■ **ACTION ITEM**: Gather up every line from the entries below that uses the word "https".

■ **RECORDED INFORMATION**:
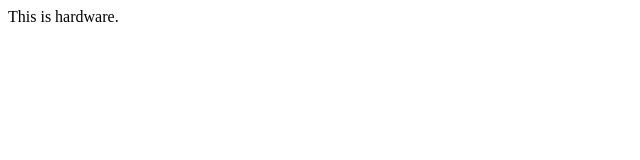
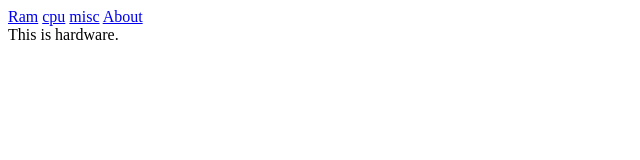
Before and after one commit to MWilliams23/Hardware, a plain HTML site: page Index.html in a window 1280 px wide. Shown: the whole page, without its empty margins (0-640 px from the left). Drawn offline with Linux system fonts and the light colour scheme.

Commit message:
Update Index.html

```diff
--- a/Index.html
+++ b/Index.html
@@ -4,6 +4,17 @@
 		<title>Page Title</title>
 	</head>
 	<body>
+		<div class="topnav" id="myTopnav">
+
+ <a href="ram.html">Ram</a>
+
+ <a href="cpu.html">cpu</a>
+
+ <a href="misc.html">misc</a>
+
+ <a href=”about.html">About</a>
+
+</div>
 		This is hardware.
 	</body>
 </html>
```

--

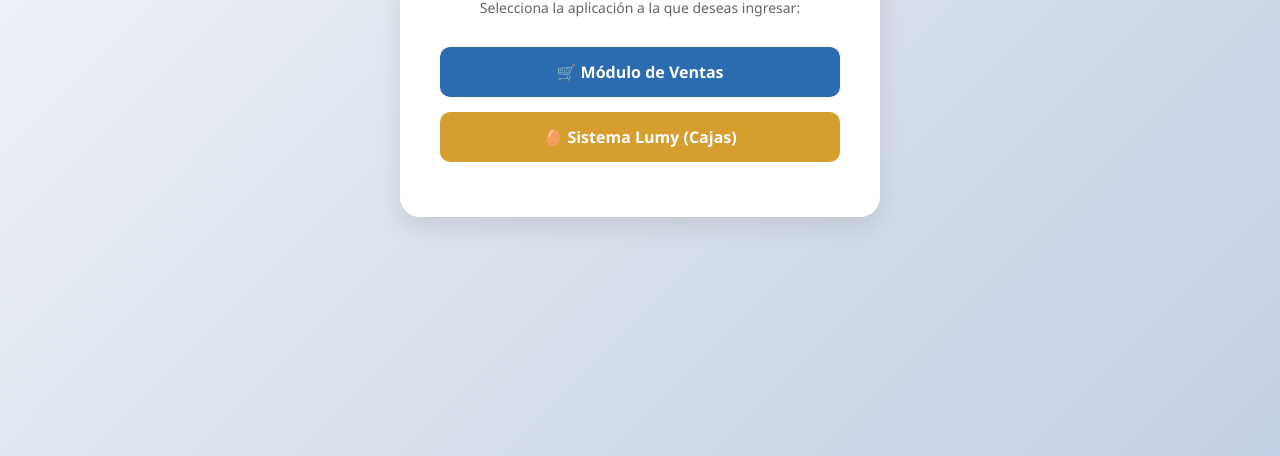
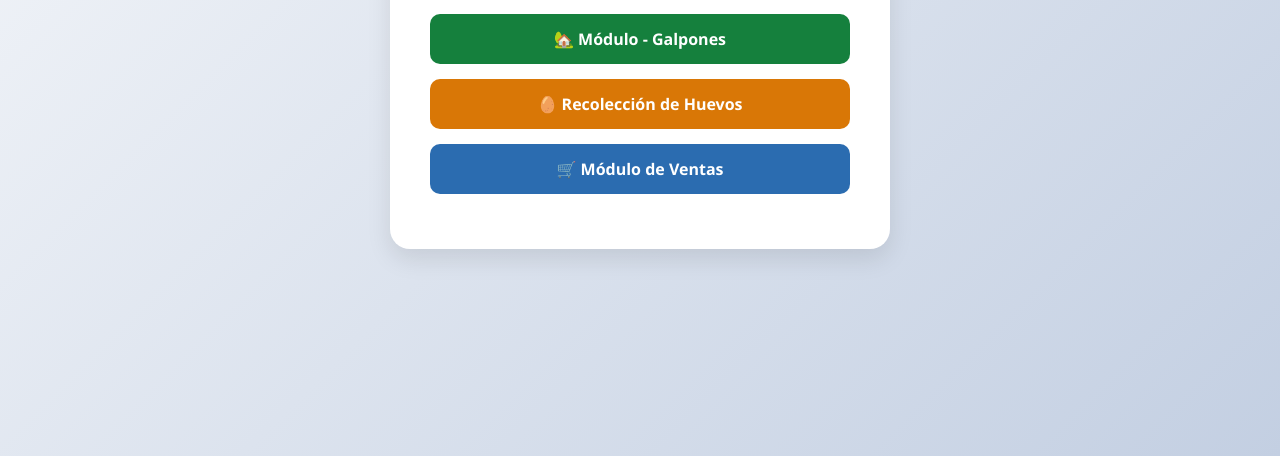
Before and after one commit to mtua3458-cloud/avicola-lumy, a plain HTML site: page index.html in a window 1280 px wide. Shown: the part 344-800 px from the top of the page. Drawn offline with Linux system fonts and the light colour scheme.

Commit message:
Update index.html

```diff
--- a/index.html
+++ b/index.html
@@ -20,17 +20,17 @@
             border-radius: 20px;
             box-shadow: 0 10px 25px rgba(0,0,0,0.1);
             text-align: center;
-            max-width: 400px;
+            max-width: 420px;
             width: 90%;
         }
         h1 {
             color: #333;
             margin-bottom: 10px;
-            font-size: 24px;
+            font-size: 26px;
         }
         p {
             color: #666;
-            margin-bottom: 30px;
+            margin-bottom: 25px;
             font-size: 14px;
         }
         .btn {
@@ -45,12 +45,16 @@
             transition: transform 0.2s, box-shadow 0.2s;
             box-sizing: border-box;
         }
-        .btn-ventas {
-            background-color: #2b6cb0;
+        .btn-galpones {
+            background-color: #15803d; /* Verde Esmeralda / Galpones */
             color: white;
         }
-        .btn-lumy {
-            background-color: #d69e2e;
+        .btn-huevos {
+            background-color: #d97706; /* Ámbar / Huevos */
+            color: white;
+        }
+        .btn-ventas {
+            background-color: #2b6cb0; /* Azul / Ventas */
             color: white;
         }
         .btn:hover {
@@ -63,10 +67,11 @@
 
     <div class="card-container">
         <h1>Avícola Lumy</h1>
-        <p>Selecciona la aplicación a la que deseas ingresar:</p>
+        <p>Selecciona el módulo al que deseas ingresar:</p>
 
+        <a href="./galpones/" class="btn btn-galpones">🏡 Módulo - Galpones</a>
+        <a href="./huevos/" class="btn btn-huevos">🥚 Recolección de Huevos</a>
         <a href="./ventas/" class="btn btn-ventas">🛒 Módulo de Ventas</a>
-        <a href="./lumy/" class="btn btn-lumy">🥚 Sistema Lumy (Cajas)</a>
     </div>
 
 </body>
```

* * *

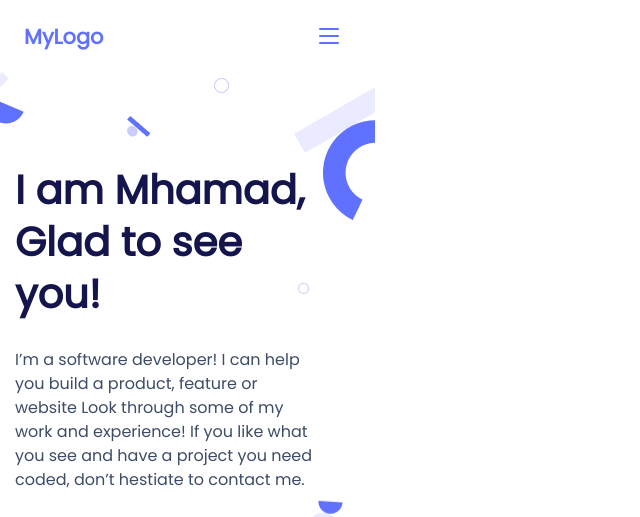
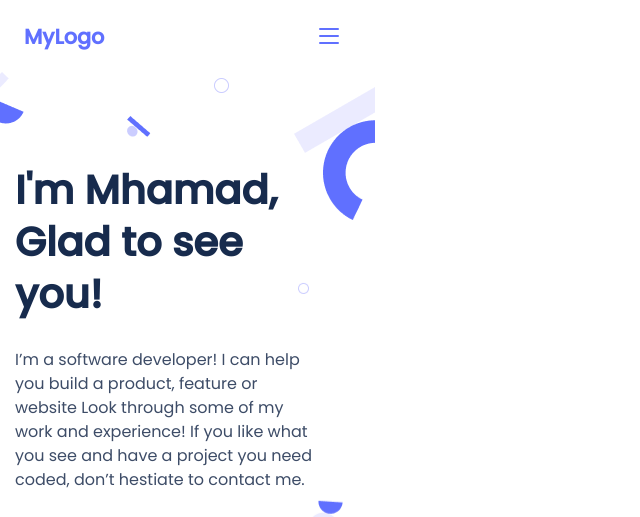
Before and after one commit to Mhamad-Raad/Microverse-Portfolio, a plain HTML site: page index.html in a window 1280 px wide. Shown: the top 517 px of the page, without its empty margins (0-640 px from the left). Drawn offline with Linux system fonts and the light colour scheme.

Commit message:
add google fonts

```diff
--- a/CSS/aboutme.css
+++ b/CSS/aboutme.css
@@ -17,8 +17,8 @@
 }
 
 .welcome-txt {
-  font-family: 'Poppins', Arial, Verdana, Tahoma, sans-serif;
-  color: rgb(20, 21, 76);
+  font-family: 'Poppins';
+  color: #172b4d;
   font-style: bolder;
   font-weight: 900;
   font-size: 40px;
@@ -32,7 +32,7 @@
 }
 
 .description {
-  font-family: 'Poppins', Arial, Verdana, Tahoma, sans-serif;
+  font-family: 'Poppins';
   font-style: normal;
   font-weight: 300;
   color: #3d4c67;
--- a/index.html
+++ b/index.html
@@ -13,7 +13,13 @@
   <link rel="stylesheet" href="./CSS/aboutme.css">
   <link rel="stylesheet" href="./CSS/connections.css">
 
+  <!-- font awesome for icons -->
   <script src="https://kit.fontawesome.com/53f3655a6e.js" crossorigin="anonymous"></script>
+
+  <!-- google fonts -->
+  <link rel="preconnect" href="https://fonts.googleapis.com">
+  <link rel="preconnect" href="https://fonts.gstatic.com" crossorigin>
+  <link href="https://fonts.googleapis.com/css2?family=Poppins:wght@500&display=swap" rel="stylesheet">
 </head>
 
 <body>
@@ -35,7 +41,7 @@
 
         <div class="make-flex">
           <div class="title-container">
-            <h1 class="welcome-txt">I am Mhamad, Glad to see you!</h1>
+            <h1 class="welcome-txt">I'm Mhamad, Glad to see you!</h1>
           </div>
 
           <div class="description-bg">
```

■ **RESPONSE BELOW**:
   <script src="https://kit.fontawesome.com/53f3655a6e.js" crossorigin="anonymous"></script>
+  <link rel="preconnect" href="https://fonts.googleapis.com">
+  <link rel="preconnect" href="https://fonts.gstatic.com" crossorigin>
+  <link href="https://fonts.googleapis.com/css2?family=Poppins:wght@500&display=swap" rel="stylesheet">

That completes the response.